What you give back should match the entries below character for character.

** Opening The data block **

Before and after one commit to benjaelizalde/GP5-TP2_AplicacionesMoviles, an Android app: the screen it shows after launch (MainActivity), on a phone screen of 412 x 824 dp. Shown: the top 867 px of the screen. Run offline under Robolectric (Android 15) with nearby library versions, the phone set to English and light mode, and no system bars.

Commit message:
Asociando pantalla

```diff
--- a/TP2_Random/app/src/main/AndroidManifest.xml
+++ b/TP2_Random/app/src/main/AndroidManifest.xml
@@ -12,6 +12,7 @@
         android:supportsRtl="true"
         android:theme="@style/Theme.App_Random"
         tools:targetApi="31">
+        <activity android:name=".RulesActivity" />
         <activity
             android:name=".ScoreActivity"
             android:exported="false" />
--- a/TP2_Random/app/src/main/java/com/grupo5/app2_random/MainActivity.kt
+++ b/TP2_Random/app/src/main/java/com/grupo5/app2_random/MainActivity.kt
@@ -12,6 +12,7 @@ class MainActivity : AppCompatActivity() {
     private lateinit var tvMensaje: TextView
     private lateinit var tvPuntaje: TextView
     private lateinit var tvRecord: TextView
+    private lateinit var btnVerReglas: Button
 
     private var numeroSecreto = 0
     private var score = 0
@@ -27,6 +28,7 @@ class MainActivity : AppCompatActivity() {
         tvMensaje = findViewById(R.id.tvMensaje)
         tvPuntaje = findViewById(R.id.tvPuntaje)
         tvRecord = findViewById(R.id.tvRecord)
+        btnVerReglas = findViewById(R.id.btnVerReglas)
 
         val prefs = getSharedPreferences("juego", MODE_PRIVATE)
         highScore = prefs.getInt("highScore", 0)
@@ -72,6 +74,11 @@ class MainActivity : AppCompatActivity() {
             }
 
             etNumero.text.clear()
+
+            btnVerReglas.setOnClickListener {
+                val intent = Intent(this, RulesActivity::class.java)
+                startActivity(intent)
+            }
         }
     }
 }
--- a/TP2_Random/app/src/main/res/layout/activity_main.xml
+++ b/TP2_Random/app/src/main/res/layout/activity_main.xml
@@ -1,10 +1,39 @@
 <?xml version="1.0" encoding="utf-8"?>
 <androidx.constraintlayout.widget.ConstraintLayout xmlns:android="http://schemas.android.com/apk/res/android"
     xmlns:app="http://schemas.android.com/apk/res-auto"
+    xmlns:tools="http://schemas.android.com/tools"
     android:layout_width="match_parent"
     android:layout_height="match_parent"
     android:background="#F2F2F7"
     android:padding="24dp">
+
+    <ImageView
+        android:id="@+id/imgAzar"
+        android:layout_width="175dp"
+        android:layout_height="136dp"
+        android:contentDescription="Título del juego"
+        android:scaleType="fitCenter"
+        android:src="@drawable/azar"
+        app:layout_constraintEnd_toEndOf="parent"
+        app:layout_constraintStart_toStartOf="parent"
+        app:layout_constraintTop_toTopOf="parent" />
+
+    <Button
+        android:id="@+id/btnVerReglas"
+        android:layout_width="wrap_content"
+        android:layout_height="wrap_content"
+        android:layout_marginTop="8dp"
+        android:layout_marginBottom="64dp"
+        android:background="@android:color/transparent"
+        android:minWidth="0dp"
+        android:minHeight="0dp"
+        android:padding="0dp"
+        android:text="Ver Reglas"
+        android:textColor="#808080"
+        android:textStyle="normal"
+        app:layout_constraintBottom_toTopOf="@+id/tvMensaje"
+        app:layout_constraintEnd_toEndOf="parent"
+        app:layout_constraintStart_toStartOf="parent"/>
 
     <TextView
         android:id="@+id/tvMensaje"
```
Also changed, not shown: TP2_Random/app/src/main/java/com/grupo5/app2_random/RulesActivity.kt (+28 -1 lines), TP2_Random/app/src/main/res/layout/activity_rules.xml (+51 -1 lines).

** Closing The data block **

Result of this task
Before and after one commit to benjaelizalde/GP5-TP2_AplicacionesMoviles, an Android app: the screen it shows after launch (MainActivity), on a phone screen of 412 x 824 dp. Shown: the top 867 px of the screen. Run offline under Robolectric (Android 15) with nearby library versions, the phone set to English and light mode, and no system bars.

Commit message:
Asociando pantalla

```diff
--- a/TP2_Random/app/src/main/AndroidManifest.xml
+++ b/TP2_Random/app/src/main/AndroidManifest.xml
@@ -12,6 +12,7 @@
         android:supportsRtl="true"
         android:theme="@style/Theme.App_Random"
         tools:targetApi="31">
+        <activity android:name=".RulesActivity" />
         <activity
             android:name=".ScoreActivity"
             android:exported="false" />
--- a/TP2_Random/app/src/main/java/com/grupo5/app2_random/MainActivity.kt
+++ b/TP2_Random/app/src/main/java/com/grupo5/app2_random/MainActivity.kt
@@ -12,6 +12,7 @@ class MainActivity : AppCompatActivity() {
     private lateinit var tvMensaje: TextView
     private lateinit var tvPuntaje: TextView
     private lateinit var tvRecord: TextView
+    private lateinit var btnVerReglas: Button
 
     private var numeroSecreto = 0
     private var score = 0
@@ -27,6 +28,7 @@ class MainActivity : AppCompatActivity() {
         tvMensaje = findViewById(R.id.tvMensaje)
         tvPuntaje = findViewById(R.id.tvPuntaje)
         tvRecord = findViewById(R.id.tvRecord)
+        btnVerReglas = findViewById(R.id.btnVerReglas)
 
         val prefs = getSharedPreferences("juego", MODE_PRIVATE)
         highScore = prefs.getInt("highScore", 0)
@@ -72,6 +74,11 @@ class MainActivity : AppCompatActivity() {
             }
 
             etNumero.text.clear()
+
+            btnVerReglas.setOnClickListener {
+                val intent = Intent(this, RulesActivity::class.java)
+                startActivity(intent)
+            }
         }
     }
 }
--- a/TP2_Random/app/src/main/res/layout/activity_main.xml
+++ b/TP2_Random/app/src/main/res/layout/activity_main.xml
@@ -1,10 +1,39 @@
 <?xml version="1.0" encoding="utf-8"?>
 <androidx.constraintlayout.widget.ConstraintLayout xmlns:android="http://schemas.android.com/apk/res/android"
     xmlns:app="http://schemas.android.com/apk/res-auto"
+    xmlns:tools="http://schemas.android.com/tools"
     android:layout_width="match_parent"
     android:layout_height="match_parent"
     android:background="#F2F2F7"
     android:padding="24dp">
+
+    <ImageView
+        android:id="@+id/imgAzar"
+        android:layout_width="175dp"
+        android:layout_height="136dp"
+        android:contentDescription="Título del juego"
+        android:scaleType="fitCenter"
+        android:src="@drawable/azar"
+        app:layout_constraintEnd_toEndOf="parent"
+        app:layout_constraintStart_toStartOf="parent"
+        app:layout_constraintTop_toTopOf="parent" />
+
+    <Button
+        android:id="@+id/btnVerReglas"
+        android:layout_width="wrap_content"
+        android:layout_height="wrap_content"
+        android:layout_marginTop="8dp"
+        android:layout_marginBottom="64dp"
+        android:background="@android:color/transparent"
+        android:minWidth="0dp"
+        android:minHeight="0dp"
+        android:padding="0dp"
+        android:text="Ver Reglas"
+        android:textColor="#808080"
+        android:textStyle="normal"
+        app:layout_constraintBottom_toTopOf="@+id/tvMensaje"
+        app:layout_constraintEnd_toEndOf="parent"
+        app:layout_constraintStart_toStartOf="parent"/>
 
     <TextView
         android:id="@+id/tvMensaje"
```
Also changed, not shown: TP2_Random/app/src/main/java/com/grupo5/app2_random/RulesActivity.kt (+28 -1 lines), TP2_Random/app/src/main/res/layout/activity_rules.xml (+51 -1 lines).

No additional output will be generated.